ASSIGNED TASK -
Word for word, reproduce all entries below, leaving every picture out.

INFORMATION SHOWN -
▼

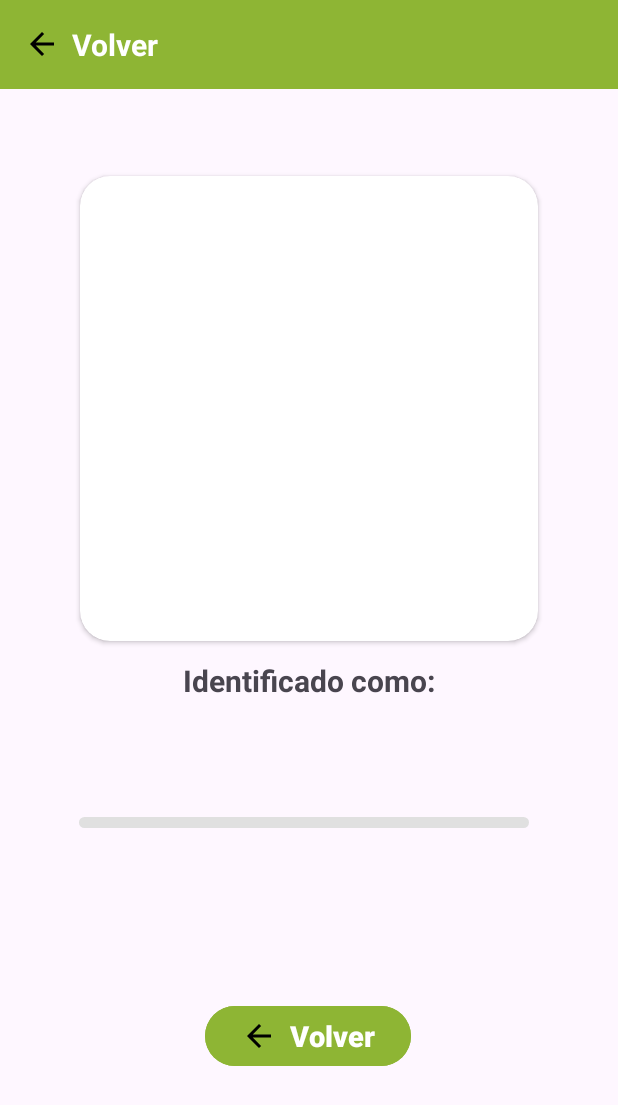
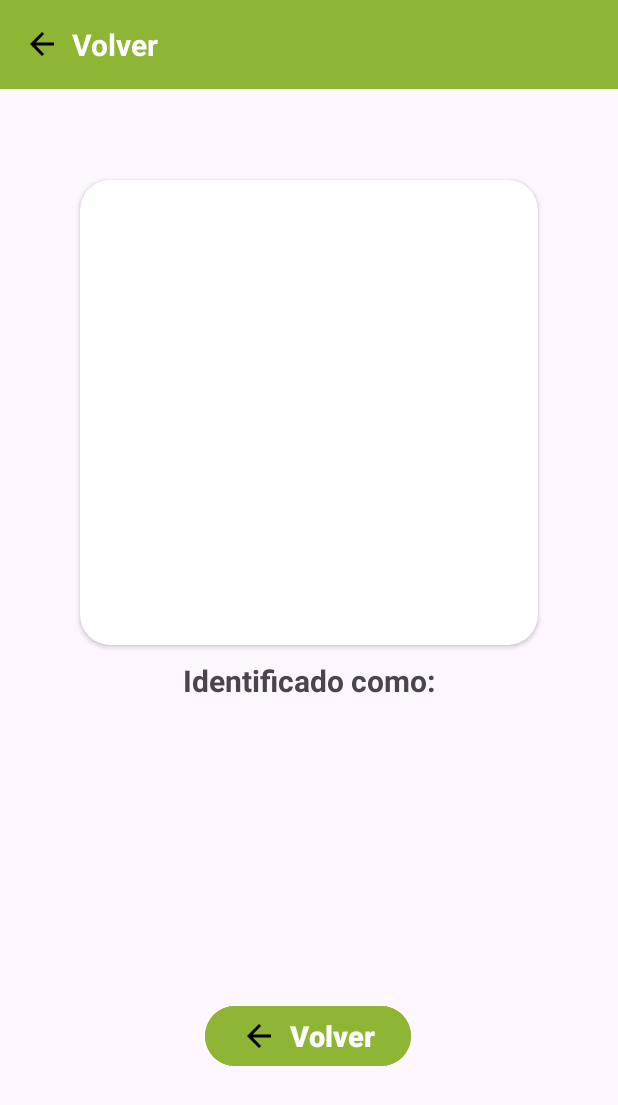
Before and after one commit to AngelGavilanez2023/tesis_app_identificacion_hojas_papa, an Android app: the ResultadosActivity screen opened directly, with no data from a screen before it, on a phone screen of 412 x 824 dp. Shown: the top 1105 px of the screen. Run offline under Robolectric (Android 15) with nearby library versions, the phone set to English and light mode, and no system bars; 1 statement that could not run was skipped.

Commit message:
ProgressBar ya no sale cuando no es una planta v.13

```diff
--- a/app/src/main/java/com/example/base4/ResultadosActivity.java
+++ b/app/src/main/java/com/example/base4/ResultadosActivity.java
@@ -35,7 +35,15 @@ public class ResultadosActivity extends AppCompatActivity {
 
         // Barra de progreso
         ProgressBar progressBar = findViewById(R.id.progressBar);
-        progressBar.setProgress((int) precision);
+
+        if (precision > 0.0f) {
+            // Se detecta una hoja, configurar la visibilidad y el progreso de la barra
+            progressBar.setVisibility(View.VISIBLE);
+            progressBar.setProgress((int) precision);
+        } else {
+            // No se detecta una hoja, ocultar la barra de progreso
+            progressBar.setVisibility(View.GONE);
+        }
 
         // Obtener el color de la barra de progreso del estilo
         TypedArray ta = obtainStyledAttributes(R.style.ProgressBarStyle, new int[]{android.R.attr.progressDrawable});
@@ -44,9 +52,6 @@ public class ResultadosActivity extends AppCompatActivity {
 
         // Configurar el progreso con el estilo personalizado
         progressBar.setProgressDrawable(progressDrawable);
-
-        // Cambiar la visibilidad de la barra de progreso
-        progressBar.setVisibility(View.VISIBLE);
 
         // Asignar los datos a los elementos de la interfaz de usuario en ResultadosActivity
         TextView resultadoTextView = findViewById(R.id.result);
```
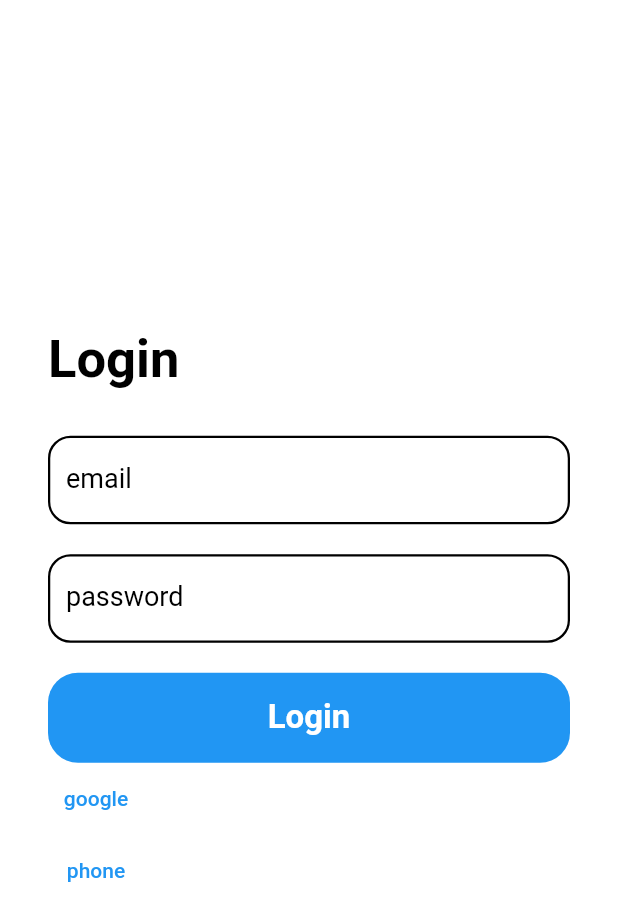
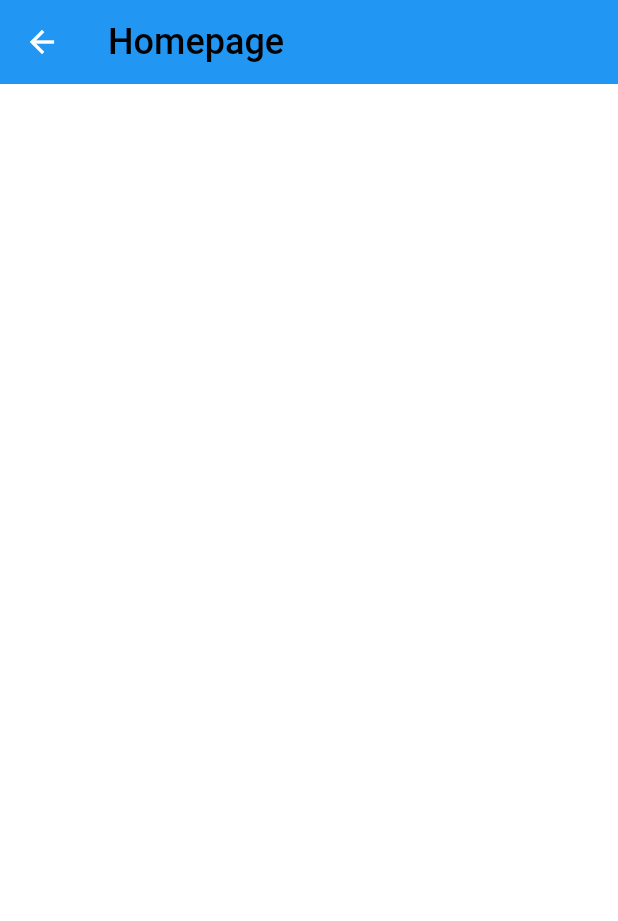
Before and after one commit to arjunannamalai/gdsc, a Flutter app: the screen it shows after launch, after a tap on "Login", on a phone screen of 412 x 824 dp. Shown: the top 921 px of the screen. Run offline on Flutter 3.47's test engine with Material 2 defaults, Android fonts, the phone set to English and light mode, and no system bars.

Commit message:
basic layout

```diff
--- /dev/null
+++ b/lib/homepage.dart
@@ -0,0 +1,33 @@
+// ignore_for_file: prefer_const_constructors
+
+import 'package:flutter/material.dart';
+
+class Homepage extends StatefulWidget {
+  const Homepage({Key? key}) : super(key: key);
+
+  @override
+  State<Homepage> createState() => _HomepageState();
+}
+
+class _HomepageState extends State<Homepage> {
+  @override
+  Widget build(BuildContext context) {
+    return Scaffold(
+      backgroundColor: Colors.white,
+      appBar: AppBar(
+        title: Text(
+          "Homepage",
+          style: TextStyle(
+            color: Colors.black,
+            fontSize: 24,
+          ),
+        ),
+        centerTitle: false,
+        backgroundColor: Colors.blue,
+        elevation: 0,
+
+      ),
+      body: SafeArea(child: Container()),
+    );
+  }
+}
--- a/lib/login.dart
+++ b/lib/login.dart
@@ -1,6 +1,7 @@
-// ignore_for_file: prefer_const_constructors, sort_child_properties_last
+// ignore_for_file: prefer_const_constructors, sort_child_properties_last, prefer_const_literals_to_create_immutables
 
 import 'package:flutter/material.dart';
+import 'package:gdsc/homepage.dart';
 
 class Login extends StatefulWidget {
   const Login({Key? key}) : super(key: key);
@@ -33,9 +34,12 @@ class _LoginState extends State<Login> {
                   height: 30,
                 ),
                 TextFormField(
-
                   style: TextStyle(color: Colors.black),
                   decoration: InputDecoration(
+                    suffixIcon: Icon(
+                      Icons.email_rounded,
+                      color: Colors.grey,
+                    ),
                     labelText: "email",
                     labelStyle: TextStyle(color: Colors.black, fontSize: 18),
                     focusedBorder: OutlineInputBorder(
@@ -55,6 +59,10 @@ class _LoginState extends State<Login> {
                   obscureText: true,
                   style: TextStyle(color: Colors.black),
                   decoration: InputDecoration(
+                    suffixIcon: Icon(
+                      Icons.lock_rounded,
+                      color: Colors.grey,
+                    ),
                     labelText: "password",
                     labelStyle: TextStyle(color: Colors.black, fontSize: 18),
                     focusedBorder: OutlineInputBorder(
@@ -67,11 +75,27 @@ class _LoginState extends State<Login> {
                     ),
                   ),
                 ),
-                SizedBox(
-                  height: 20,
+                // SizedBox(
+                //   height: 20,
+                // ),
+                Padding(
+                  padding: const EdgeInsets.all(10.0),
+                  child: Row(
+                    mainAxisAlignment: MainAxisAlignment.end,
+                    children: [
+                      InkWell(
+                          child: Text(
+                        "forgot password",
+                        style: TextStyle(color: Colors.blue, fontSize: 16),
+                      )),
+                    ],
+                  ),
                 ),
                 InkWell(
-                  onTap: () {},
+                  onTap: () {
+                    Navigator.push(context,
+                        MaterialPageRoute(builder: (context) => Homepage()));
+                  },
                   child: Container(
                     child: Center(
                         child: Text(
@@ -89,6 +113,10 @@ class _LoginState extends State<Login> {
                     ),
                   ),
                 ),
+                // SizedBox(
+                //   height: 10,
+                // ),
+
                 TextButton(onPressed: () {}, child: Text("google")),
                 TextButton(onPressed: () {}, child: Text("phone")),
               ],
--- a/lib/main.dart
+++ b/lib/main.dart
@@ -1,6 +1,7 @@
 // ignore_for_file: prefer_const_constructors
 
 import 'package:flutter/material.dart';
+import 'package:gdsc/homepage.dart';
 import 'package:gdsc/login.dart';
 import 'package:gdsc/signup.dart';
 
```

▲

WRITTEN ANSWER -
Before and after one commit to AngelGavilanez2023/tesis_app_identificacion_hojas_papa, an Android app: the ResultadosActivity screen opened directly, with no data from a screen before it, on a phone screen of 412 x 824 dp. Shown: the top 1105 px of the screen. Run offline under Robolectric (Android 15) with nearby library versions, the phone set to English and light mode, and no system bars; 1 statement that could not run was skipped.

Commit message:
ProgressBar ya no sale cuando no es una planta v.13

```diff
--- a/app/src/main/java/com/example/base4/ResultadosActivity.java
+++ b/app/src/main/java/com/example/base4/ResultadosActivity.java
@@ -35,7 +35,15 @@ public class ResultadosActivity extends AppCompatActivity {
 
         // Barra de progreso
         ProgressBar progressBar = findViewById(R.id.progressBar);
-        progressBar.setProgress((int) precision);
+
+        if (precision > 0.0f) {
+            // Se detecta una hoja, configurar la visibilidad y el progreso de la barra
+            progressBar.setVisibility(View.VISIBLE);
+            progressBar.setProgress((int) precision);
+        } else {
+            // No se detecta una hoja, ocultar la barra de progreso
+            progressBar.setVisibility(View.GONE);
+        }
 
         // Obtener el color de la barra de progreso del estilo
         TypedArray ta = obtainStyledAttributes(R.style.ProgressBarStyle, new int[]{android.R.attr.progressDrawable});
@@ -44,9 +52,6 @@ public class ResultadosActivity extends AppCompatActivity {
 
         // Configurar el progreso con el estilo personalizado
         progressBar.setProgressDrawable(progressDrawable);
-
-        // Cambiar la visibilidad de la barra de progreso
-        progressBar.setVisibility(View.VISIBLE);
 
         // Asignar los datos a los elementos de la interfaz de usuario en ResultadosActivity
         TextView resultadoTextView = findViewById(R.id.result);
```
Before and after one commit to arjunannamalai/gdsc, a Flutter app: the screen it shows after launch, after a tap on "Login", on a phone screen of 412 x 824 dp. Shown: the top 921 px of the screen. Run offline on Flutter 3.47's test engine with Material 2 defaults, Android fonts, the phone set to English and light mode, and no system bars.

Commit message:
basic layout

```diff
--- /dev/null
+++ b/lib/homepage.dart
@@ -0,0 +1,33 @@
+// ignore_for_file: prefer_const_constructors
+
+import 'package:flutter/material.dart';
+
+class Homepage extends StatefulWidget {
+  const Homepage({Key? key}) : super(key: key);
+
+  @override
+  State<Homepage> createState() => _HomepageState();
+}
+
+class _HomepageState extends State<Homepage> {
+  @override
+  Widget build(BuildContext context) {
+    return Scaffold(
+      backgroundColor: Colors.white,
+      appBar: AppBar(
+        title: Text(
+          "Homepage",
+          style: TextStyle(
+            color: Colors.black,
+            fontSize: 24,
+          ),
+        ),
+        centerTitle: false,
+        backgroundColor: Colors.blue,
+        elevation: 0,
+
+      ),
+      body: SafeArea(child: Container()),
+    );
+  }
+}
--- a/lib/login.dart
+++ b/lib/login.dart
@@ -1,6 +1,7 @@
-// ignore_for_file: prefer_const_constructors, sort_child_properties_last
+// ignore_for_file: prefer_const_constructors, sort_child_properties_last, prefer_const_literals_to_create_immutables
 
 import 'package:flutter/material.dart';
+import 'package:gdsc/homepage.dart';
 
 class Login extends StatefulWidget {
   const Login({Key? key}) : super(key: key);
@@ -33,9 +34,12 @@ class _LoginState extends State<Login> {
                   height: 30,
                 ),
                 TextFormField(
-
                   style: TextStyle(color: Colors.black),
                   decoration: InputDecoration(
+                    suffixIcon: Icon(
+                      Icons.email_rounded,
+                      color: Colors.grey,
+                    ),
                     labelText: "email",
                     labelStyle: TextStyle(color: Colors.black, fontSize: 18),
                     focusedBorder: OutlineInputBorder(
@@ -55,6 +59,10 @@ class _LoginState extends State<Login> {
                   obscureText: true,
                   style: TextStyle(color: Colors.black),
                   decoration: InputDecoration(
+                    suffixIcon: Icon(
+                      Icons.lock_rounded,
+                      color: Colors.grey,
+                    ),
                     labelText: "password",
                     labelStyle: TextStyle(color: Colors.black, fontSize: 18),
                     focusedBorder: OutlineInputBorder(
@@ -67,11 +75,27 @@ class _LoginState extends State<Login> {
                     ),
                   ),
                 ),
-                SizedBox(
-                  height: 20,
+                // SizedBox(
+                //   height: 20,
+                // ),
+                Padding(
+                  padding: const EdgeInsets.all(10.0),
+                  child: Row(
+                    mainAxisAlignment: MainAxisAlignment.end,
+                    children: [
+                      InkWell(
+                          child: Text(
+                        "forgot password",
+                        style: TextStyle(color: Colors.blue, fontSize: 16),
+                      )),
+                    ],
+                  ),
                 ),
                 InkWell(
-                  onTap: () {},
+                  onTap: () {
+                    Navigator.push(context,
+                        MaterialPageRoute(builder: (context) => Homepage()));
+                  },
                   child: Container(
                     child: Center(
                         child: Text(
@@ -89,6 +113,10 @@ class _LoginState extends State<Login> {
                     ),
                   ),
                 ),
+                // SizedBox(
+                //   height: 10,
+                // ),
+
                 TextButton(onPressed: () {}, child: Text("google")),
                 TextButton(onPressed: () {}, child: Text("phone")),
               ],
--- a/lib/main.dart
+++ b/lib/main.dart
@@ -1,6 +1,7 @@
 // ignore_for_file: prefer_const_constructors
 
 import 'package:flutter/material.dart';
+import 'package:gdsc/homepage.dart';
 import 'package:gdsc/login.dart';
 import 'package:gdsc/signup.dart';
 
```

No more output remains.